* **Work instructions**:
Copy the entries word for word. Keep the pictures out.

* **Records shown**:
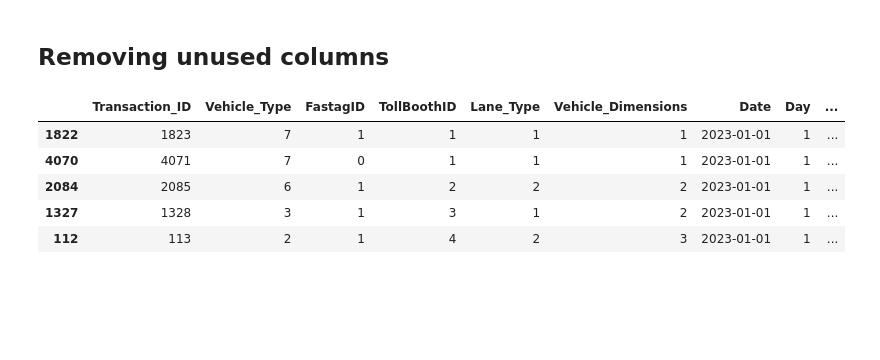
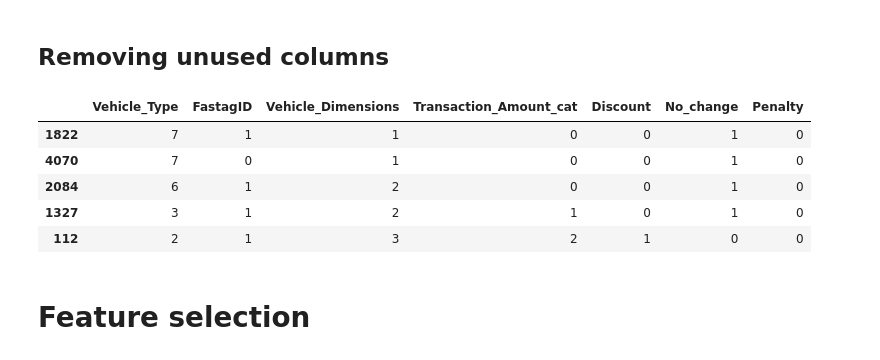
Before and after one commit to barrenha95/maturity_1_local_modularized_deploy, a Jupyter notebook: support_files/analysis.ipynb, the cells around one changed output. Saved outputs shown, nothing was run; the diff lists cells and outputs as text; code cells hidden in the pictures; blank space fills up the shorter version.

Commit message:
train-test-new-split-feature-selection

```diff
--- a/support_files/analysis.ipynb
+++ b/support_files/analysis.ipynb
@@ -16,6 +18,7 @@ dataset.shape
 # %% [output]
 (5000, 13)
 # %%
+dataset['Fraud_indicator'] = np.where(dataset['Fraud_indicator']== 'Fraud', 1, 0)
 dataset.head(5)
 # %% [output]
 |  | Transaction_ID | Timestamp | Vehicle_Type | FastagID | TollBoothID | Lane_Type | Vehicle_Dimensions | ... |
@@ -79,6 +82,9 @@ Name: count, dtype: int64
 ## The idea is to use older data to train and newer data to test, this can bring more confidence that the model is usable with new data
 df_sorted = dataset.sort_values(by='Timestamp')
 
-split_date = pd.to_datetime('2023-11-01')
-train_df = df_sorted[df_sorted['Timestamp'] < split_date]
-test_df = df_sorted[df_sorted['Timestamp'] >= split_date]
+min_dt = pd.to_datetime('2023-11-01')
+max_dt = pd.to_datetime('2023-12-01')
+
+train_df = df_sorted[df_sorted['Timestamp'] < min_dt]
+test_df = df_sorted[df_sorted['Timestamp'].between(min_dt, max_dt) ]
+new_df = df_sorted[df_sorted['Timestamp']   >= max_dt]
@@ -388,19 +410,28 @@ Name: count, dtype: int64
 # %% [markdown]
 ## Removing unused columns
 # %%
-X_Train = X_train.drop(['Vehicle_Plate_Number'
+X_train = X_train.drop(['Vehicle_Plate_Number'
                       , 'Geographical_Location'
                       , 'Timestamp'
                       , 'Diff_paid'
                       , 'Transaction_Amount'
                       , 'Amount_paid'
-                      , 'Vehicle_Speed'], axis=1)
+                      , 'Vehicle_Speed'
+                      , 'Date'
+                      , 'Transaction_ID'
+                      , 'Day'
+                      , 'Hour'
+                      , 'TollBoothID'
+                      , 'Lane_Type'
+                      , 'Vehicle_Speed_cat'], axis=1)
 # %%
-X_Train.head(5)
+X_train.head(5)
 # %% [output]
-|  | Transaction_ID | Vehicle_Type | FastagID | TollBoothID | Lane_Type | Vehicle_Dimensions | Date | Day | ... |
-| 1822 | 1823 | 7 | 1 | 1 | 1 | 1 | 2023-01-01 | 1 | ... |
-| 4070 | 4071 | 7 | 0 | 1 | 1 | 1 | 2023-01-01 | 1 | ... |
-| 2084 | 2085 | 6 | 1 | 2 | 2 | 2 | 2023-01-01 | 1 | ... |
-| 1327 | 1328 | 3 | 1 | 3 | 1 | 2 | 2023-01-01 | 1 | ... |
-| 112 | 113 | 2 | 1 | 4 | 2 | 3 | 2023-01-01 | 1 | ... |
+|  | Vehicle_Type | FastagID | Vehicle_Dimensions | Transaction_Amount_cat | Discount | No_change | Penalty |
+| 1822 | 7 | 1 | 1 | 0 | 0 | 1 | 0 |
+| 4070 | 7 | 0 | 1 | 0 | 0 | 1 | 0 |
+| 2084 | 6 | 1 | 2 | 0 | 0 | 1 | 0 |
+| 1327 | 3 | 1 | 2 | 1 | 0 | 1 | 0 |
+| 112 | 2 | 1 | 3 | 2 | 1 | 0 | 0 |
+# %% [markdown]
+# Feature selection
```
Also changed, not shown: parts of 13 cells of this notebook, 5 other files.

* **Written answer**:
Before and after one commit to barrenha95/maturity_1_local_modularized_deploy, a Jupyter notebook: support_files/analysis.ipynb, the cells around one changed output. Saved outputs shown, nothing was run; the diff lists cells and outputs as text; code cells hidden in the pictures; blank space fills up the shorter version.

Commit message:
train-test-new-split-feature-selection

```diff
--- a/support_files/analysis.ipynb
+++ b/support_files/analysis.ipynb
@@ -16,6 +18,7 @@ dataset.shape
 # %% [output]
 (5000, 13)
 # %%
+dataset['Fraud_indicator'] = np.where(dataset['Fraud_indicator']== 'Fraud', 1, 0)
 dataset.head(5)
 # %% [output]
 |  | Transaction_ID | Timestamp | Vehicle_Type | FastagID | TollBoothID | Lane_Type | Vehicle_Dimensions | ... |
@@ -79,6 +82,9 @@ Name: count, dtype: int64
 ## The idea is to use older data to train and newer data to test, this can bring more confidence that the model is usable with new data
 df_sorted = dataset.sort_values(by='Timestamp')
 
-split_date = pd.to_datetime('2023-11-01')
-train_df = df_sorted[df_sorted['Timestamp'] < split_date]
-test_df = df_sorted[df_sorted['Timestamp'] >= split_date]
+min_dt = pd.to_datetime('2023-11-01')
+max_dt = pd.to_datetime('2023-12-01')
+
+train_df = df_sorted[df_sorted['Timestamp'] < min_dt]
+test_df = df_sorted[df_sorted['Timestamp'].between(min_dt, max_dt) ]
+new_df = df_sorted[df_sorted['Timestamp']   >= max_dt]
@@ -388,19 +410,28 @@ Name: count, dtype: int64
 # %% [markdown]
 ## Removing unused columns
 # %%
-X_Train = X_train.drop(['Vehicle_Plate_Number'
+X_train = X_train.drop(['Vehicle_Plate_Number'
                       , 'Geographical_Location'
                       , 'Timestamp'
                       , 'Diff_paid'
                       , 'Transaction_Amount'
                       , 'Amount_paid'
-                      , 'Vehicle_Speed'], axis=1)
+                      , 'Vehicle_Speed'
+                      , 'Date'
+                      , 'Transaction_ID'
+                      , 'Day'
+                      , 'Hour'
+                      , 'TollBoothID'
+                      , 'Lane_Type'
+                      , 'Vehicle_Speed_cat'], axis=1)
 # %%
-X_Train.head(5)
+X_train.head(5)
 # %% [output]
-|  | Transaction_ID | Vehicle_Type | FastagID | TollBoothID | Lane_Type | Vehicle_Dimensions | Date | Day | ... |
-| 1822 | 1823 | 7 | 1 | 1 | 1 | 1 | 2023-01-01 | 1 | ... |
-| 4070 | 4071 | 7 | 0 | 1 | 1 | 1 | 2023-01-01 | 1 | ... |
-| 2084 | 2085 | 6 | 1 | 2 | 2 | 2 | 2023-01-01 | 1 | ... |
-| 1327 | 1328 | 3 | 1 | 3 | 1 | 2 | 2023-01-01 | 1 | ... |
-| 112 | 113 | 2 | 1 | 4 | 2 | 3 | 2023-01-01 | 1 | ... |
+|  | Vehicle_Type | FastagID | Vehicle_Dimensions | Transaction_Amount_cat | Discount | No_change | Penalty |
+| 1822 | 7 | 1 | 1 | 0 | 0 | 1 | 0 |
+| 4070 | 7 | 0 | 1 | 0 | 0 | 1 | 0 |
+| 2084 | 6 | 1 | 2 | 0 | 0 | 1 | 0 |
+| 1327 | 3 | 1 | 2 | 1 | 0 | 1 | 0 |
+| 112 | 2 | 1 | 3 | 2 | 1 | 0 | 0 |
+# %% [markdown]
+# Feature selection
```
Also changed, not shown: parts of 13 cells of this notebook, 5 other files.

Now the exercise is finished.